→ Instructions for the task:
The records below are to be reproduced word for word.

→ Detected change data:
+ + + +
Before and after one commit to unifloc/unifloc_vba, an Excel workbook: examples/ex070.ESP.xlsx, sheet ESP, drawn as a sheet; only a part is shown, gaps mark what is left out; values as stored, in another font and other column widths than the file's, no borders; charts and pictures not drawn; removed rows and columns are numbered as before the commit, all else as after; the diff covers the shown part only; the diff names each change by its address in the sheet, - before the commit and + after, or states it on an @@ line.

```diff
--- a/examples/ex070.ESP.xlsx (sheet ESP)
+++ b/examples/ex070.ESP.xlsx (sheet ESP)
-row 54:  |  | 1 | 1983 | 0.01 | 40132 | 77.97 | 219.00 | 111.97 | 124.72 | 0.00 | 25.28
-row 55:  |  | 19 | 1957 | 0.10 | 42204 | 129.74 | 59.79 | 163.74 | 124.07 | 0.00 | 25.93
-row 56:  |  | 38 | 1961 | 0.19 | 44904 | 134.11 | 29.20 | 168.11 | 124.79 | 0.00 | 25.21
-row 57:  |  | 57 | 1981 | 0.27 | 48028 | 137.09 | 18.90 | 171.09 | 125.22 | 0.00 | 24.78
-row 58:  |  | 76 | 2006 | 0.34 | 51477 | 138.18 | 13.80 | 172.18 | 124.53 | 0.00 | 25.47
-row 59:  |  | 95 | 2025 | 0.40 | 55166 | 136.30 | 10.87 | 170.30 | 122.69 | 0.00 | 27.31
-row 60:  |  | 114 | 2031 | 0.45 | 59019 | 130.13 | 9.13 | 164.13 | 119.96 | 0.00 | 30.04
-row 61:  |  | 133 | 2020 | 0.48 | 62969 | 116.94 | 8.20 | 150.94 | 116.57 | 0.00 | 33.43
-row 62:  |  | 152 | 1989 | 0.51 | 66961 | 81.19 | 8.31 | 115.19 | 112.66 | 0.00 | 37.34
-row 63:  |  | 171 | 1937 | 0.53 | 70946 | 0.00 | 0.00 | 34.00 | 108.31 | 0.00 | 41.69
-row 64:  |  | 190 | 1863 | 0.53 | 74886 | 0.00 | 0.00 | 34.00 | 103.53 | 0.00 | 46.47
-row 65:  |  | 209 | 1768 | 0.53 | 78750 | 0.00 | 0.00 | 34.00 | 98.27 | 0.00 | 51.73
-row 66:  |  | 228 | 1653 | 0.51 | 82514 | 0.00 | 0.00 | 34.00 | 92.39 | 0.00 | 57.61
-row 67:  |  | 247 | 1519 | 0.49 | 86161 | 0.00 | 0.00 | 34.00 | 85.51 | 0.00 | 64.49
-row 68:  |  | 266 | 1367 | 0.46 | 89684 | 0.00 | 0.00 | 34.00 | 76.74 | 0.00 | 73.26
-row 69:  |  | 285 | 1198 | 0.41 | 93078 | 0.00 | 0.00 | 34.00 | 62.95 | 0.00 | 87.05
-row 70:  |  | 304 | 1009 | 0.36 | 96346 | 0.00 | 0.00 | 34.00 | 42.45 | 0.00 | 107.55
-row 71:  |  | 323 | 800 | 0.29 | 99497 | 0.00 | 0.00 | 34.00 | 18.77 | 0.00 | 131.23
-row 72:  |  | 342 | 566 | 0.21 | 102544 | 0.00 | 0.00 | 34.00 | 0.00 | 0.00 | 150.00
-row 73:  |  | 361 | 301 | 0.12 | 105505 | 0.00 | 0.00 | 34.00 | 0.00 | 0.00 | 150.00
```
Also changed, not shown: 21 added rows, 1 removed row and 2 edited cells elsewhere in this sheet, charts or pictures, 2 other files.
+ + + +
→ Finished task:
Before and after one commit to unifloc/unifloc_vba, an Excel workbook: examples/ex070.ESP.xlsx, sheet ESP, drawn as a sheet; only a part is shown, gaps mark what is left out; values as stored, in another font and other column widths than the file's, no borders; charts and pictures not drawn; removed rows and columns are numbered as before the commit, all else as after; the diff covers the shown part only; the diff names each change by its address in the sheet, - before the commit and + after, or states it on an @@ line.

```diff
--- a/examples/ex070.ESP.xlsx (sheet ESP)
+++ b/examples/ex070.ESP.xlsx (sheet ESP)
-row 54:  |  | 1 | 1983 | 0.01 | 40132 | 77.97 | 219.00 | 111.97 | 124.72 | 0.00 | 25.28
-row 55:  |  | 19 | 1957 | 0.10 | 42204 | 129.74 | 59.79 | 163.74 | 124.07 | 0.00 | 25.93
-row 56:  |  | 38 | 1961 | 0.19 | 44904 | 134.11 | 29.20 | 168.11 | 124.79 | 0.00 | 25.21
-row 57:  |  | 57 | 1981 | 0.27 | 48028 | 137.09 | 18.90 | 171.09 | 125.22 | 0.00 | 24.78
-row 58:  |  | 76 | 2006 | 0.34 | 51477 | 138.18 | 13.80 | 172.18 | 124.53 | 0.00 | 25.47
-row 59:  |  | 95 | 2025 | 0.40 | 55166 | 136.30 | 10.87 | 170.30 | 122.69 | 0.00 | 27.31
-row 60:  |  | 114 | 2031 | 0.45 | 59019 | 130.13 | 9.13 | 164.13 | 119.96 | 0.00 | 30.04
-row 61:  |  | 133 | 2020 | 0.48 | 62969 | 116.94 | 8.20 | 150.94 | 116.57 | 0.00 | 33.43
-row 62:  |  | 152 | 1989 | 0.51 | 66961 | 81.19 | 8.31 | 115.19 | 112.66 | 0.00 | 37.34
-row 63:  |  | 171 | 1937 | 0.53 | 70946 | 0.00 | 0.00 | 34.00 | 108.31 | 0.00 | 41.69
-row 64:  |  | 190 | 1863 | 0.53 | 74886 | 0.00 | 0.00 | 34.00 | 103.53 | 0.00 | 46.47
-row 65:  |  | 209 | 1768 | 0.53 | 78750 | 0.00 | 0.00 | 34.00 | 98.27 | 0.00 | 51.73
-row 66:  |  | 228 | 1653 | 0.51 | 82514 | 0.00 | 0.00 | 34.00 | 92.39 | 0.00 | 57.61
-row 67:  |  | 247 | 1519 | 0.49 | 86161 | 0.00 | 0.00 | 34.00 | 85.51 | 0.00 | 64.49
-row 68:  |  | 266 | 1367 | 0.46 | 89684 | 0.00 | 0.00 | 34.00 | 76.74 | 0.00 | 73.26
-row 69:  |  | 285 | 1198 | 0.41 | 93078 | 0.00 | 0.00 | 34.00 | 62.95 | 0.00 | 87.05
-row 70:  |  | 304 | 1009 | 0.36 | 96346 | 0.00 | 0.00 | 34.00 | 42.45 | 0.00 | 107.55
-row 71:  |  | 323 | 800 | 0.29 | 99497 | 0.00 | 0.00 | 34.00 | 18.77 | 0.00 | 131.23
-row 72:  |  | 342 | 566 | 0.21 | 102544 | 0.00 | 0.00 | 34.00 | 0.00 | 0.00 | 150.00
-row 73:  |  | 361 | 301 | 0.12 | 105505 | 0.00 | 0.00 | 34.00 | 0.00 | 0.00 | 150.00
```
Also changed, not shown: 21 added rows, 1 removed row and 2 edited cells elsewhere in this sheet, charts or pictures, 2 other files.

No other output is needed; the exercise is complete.